▸ Assigned task:
Using "setShow" as the search string, find the matching lines below and copy them.

Provided records START

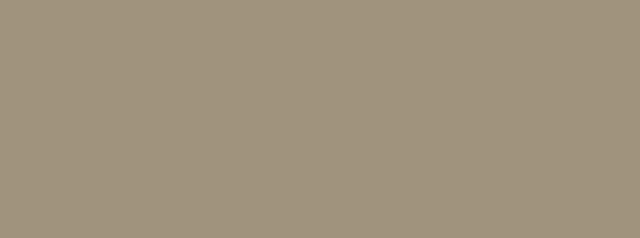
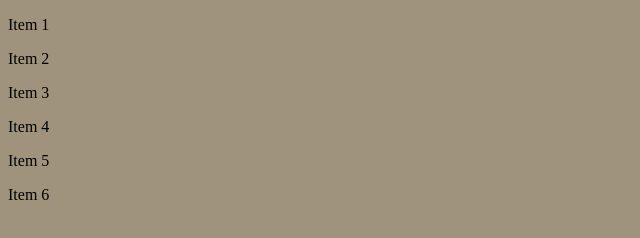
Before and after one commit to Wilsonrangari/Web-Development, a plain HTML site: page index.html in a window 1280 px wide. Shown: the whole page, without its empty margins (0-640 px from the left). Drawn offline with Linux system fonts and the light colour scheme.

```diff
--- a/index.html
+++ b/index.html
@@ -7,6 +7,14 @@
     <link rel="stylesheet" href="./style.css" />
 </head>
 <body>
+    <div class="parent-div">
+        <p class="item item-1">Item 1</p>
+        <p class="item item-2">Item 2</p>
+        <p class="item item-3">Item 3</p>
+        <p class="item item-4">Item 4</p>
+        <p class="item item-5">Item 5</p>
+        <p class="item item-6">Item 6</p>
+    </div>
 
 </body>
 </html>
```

Provided records END
Provided records START

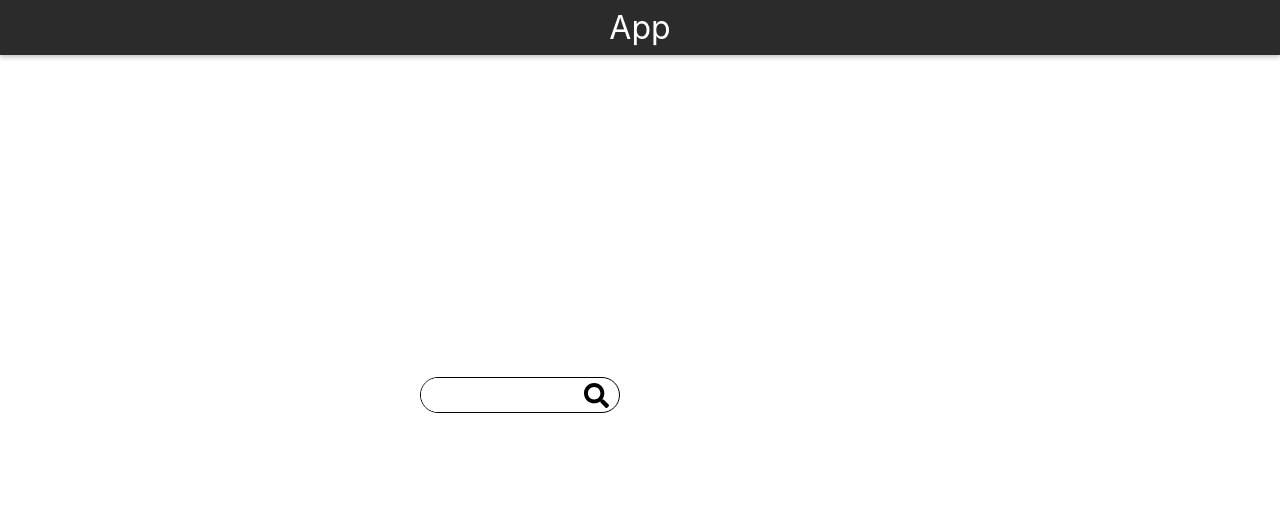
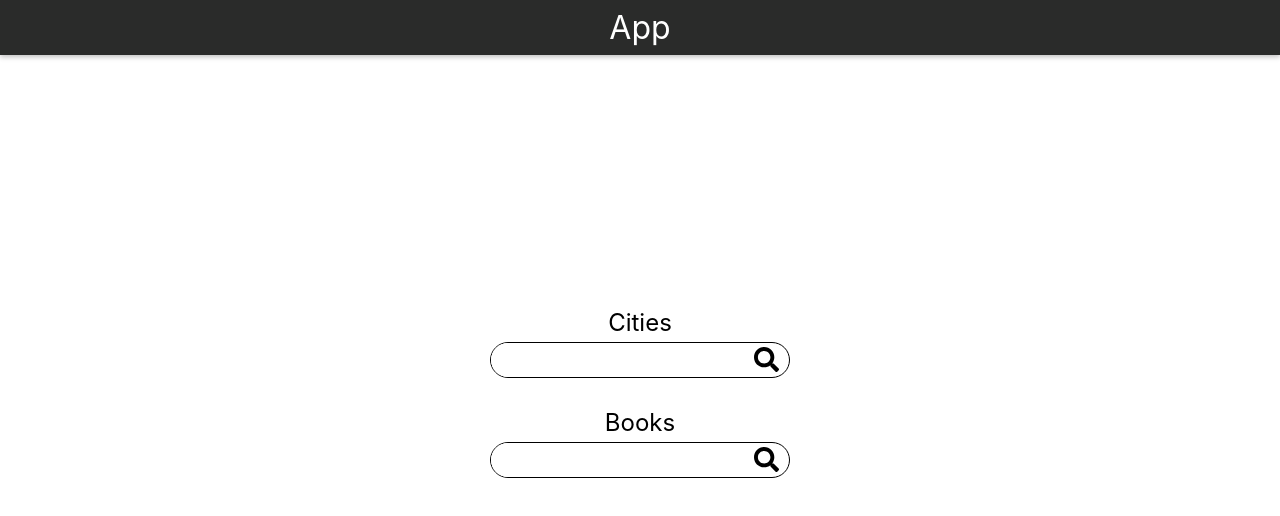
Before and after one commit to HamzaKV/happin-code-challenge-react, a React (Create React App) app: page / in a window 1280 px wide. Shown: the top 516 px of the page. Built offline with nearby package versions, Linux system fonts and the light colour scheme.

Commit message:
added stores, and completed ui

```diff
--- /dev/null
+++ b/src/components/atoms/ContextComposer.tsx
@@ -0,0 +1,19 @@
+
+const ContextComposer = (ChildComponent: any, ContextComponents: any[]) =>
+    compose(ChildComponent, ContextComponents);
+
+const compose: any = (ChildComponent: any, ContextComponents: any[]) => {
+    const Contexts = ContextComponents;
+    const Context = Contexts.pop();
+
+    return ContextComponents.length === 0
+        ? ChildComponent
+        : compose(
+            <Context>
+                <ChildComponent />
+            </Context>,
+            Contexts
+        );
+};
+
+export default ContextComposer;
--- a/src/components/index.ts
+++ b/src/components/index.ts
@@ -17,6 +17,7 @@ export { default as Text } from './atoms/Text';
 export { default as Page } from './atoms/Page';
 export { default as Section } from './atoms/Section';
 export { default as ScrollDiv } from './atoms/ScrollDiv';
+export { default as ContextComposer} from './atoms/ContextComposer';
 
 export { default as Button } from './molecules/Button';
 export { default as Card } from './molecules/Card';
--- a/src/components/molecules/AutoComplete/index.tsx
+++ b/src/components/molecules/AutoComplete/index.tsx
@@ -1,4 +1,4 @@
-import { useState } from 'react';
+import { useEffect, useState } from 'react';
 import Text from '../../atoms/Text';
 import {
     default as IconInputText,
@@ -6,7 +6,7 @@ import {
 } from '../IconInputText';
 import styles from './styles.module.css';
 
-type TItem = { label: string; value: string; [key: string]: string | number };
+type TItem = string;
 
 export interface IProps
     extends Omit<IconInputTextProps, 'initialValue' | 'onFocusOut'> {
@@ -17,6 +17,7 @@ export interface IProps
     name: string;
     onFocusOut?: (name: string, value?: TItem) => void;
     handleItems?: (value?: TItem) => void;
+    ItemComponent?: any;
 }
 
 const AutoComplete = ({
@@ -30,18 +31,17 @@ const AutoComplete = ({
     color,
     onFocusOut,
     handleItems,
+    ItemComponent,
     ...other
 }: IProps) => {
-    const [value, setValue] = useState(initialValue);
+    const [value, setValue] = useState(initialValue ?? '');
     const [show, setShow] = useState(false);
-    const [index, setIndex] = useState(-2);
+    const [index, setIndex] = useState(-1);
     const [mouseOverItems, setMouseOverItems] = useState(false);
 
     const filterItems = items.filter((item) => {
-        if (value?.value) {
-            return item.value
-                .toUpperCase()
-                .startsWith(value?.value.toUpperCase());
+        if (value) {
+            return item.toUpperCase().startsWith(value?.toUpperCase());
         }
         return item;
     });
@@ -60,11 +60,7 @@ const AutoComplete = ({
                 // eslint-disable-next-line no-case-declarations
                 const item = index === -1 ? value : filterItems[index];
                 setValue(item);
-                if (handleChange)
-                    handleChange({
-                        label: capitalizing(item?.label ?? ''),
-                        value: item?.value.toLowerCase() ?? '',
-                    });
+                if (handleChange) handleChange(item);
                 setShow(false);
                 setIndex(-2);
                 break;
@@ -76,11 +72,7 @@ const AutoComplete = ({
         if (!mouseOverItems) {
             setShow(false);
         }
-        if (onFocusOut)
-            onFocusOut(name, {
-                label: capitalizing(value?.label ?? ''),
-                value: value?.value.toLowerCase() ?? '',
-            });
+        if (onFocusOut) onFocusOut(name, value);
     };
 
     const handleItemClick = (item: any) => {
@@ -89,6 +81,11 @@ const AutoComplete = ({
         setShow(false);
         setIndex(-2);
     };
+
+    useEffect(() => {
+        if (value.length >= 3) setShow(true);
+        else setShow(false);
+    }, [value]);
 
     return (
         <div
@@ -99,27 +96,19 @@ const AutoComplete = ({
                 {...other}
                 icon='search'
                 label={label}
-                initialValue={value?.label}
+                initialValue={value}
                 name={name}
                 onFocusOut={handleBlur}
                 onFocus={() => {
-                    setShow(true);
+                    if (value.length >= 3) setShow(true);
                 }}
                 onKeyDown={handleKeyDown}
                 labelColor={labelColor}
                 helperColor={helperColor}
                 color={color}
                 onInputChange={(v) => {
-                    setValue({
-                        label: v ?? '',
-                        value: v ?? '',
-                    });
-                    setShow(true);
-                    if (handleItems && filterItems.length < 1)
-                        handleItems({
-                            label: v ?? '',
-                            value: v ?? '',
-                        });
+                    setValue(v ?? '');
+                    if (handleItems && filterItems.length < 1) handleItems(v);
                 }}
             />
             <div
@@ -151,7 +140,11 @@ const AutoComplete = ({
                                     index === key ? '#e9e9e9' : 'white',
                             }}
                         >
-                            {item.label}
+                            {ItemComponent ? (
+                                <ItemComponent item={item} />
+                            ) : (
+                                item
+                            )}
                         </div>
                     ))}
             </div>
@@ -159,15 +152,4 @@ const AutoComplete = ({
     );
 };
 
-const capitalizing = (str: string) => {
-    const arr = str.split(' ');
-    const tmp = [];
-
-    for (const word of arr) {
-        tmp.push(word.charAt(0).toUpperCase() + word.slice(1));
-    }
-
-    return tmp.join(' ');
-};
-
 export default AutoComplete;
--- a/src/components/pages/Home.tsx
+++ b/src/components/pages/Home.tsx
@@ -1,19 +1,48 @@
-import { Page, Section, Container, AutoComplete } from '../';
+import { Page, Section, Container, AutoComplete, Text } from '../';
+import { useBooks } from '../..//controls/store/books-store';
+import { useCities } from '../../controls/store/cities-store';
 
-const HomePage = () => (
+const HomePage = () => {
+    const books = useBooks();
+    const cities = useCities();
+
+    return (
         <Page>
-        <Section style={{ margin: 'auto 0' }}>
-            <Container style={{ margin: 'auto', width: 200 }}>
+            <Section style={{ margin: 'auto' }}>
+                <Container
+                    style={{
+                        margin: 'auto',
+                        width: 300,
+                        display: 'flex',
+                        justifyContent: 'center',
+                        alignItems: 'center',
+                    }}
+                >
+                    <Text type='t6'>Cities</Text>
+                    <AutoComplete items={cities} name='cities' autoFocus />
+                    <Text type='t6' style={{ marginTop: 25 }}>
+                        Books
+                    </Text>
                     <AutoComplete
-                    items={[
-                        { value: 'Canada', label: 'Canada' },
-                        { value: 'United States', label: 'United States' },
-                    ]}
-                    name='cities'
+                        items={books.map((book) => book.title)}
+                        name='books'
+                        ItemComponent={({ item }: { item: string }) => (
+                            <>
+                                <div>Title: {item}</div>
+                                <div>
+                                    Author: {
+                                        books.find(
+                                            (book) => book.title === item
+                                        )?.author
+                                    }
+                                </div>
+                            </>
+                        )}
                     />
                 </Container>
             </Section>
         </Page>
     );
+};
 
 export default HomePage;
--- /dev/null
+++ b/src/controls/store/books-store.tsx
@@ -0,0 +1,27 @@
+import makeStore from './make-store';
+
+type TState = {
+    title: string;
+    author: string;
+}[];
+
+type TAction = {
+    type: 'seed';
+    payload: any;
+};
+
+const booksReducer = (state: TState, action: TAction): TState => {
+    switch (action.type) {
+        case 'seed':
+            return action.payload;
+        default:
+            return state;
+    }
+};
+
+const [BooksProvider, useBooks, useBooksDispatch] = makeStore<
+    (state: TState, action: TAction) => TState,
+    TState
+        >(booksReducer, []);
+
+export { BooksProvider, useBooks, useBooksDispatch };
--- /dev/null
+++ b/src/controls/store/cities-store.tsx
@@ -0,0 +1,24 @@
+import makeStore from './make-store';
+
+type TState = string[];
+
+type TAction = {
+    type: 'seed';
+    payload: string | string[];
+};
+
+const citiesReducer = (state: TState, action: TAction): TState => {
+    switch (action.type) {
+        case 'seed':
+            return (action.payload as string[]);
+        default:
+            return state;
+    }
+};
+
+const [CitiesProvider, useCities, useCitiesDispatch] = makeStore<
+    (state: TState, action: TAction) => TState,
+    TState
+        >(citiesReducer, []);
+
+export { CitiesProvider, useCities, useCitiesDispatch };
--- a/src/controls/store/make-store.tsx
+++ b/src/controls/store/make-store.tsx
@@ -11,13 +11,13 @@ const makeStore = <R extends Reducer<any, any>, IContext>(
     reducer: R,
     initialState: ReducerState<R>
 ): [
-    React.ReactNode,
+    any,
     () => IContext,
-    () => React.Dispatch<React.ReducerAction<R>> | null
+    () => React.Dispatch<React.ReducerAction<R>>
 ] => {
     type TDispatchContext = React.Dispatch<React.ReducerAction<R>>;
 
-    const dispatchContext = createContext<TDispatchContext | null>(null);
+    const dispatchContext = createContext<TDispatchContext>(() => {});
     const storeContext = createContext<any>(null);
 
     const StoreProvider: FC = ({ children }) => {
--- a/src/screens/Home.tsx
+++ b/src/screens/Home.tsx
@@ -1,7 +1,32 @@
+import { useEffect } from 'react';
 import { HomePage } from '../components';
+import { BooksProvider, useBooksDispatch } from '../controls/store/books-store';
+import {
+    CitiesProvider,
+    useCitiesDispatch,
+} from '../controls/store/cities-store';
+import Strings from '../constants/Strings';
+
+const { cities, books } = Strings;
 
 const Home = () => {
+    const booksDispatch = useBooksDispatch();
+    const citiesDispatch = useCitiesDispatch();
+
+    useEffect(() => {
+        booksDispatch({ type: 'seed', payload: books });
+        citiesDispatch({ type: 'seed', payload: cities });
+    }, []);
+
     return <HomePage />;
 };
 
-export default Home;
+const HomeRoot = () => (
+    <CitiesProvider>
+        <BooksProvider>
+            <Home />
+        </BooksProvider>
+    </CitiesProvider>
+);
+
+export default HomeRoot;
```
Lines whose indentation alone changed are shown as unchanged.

Provided records END

▸ Result of this task:
     const [show, setShow] = useState(false);
                 setShow(false);
             setShow(false);
         setShow(false);
+        if (value.length >= 3) setShow(true);
+        else setShow(false);
-                    setShow(true);
+                    if (value.length >= 3) setShow(true);
-                    setShow(true);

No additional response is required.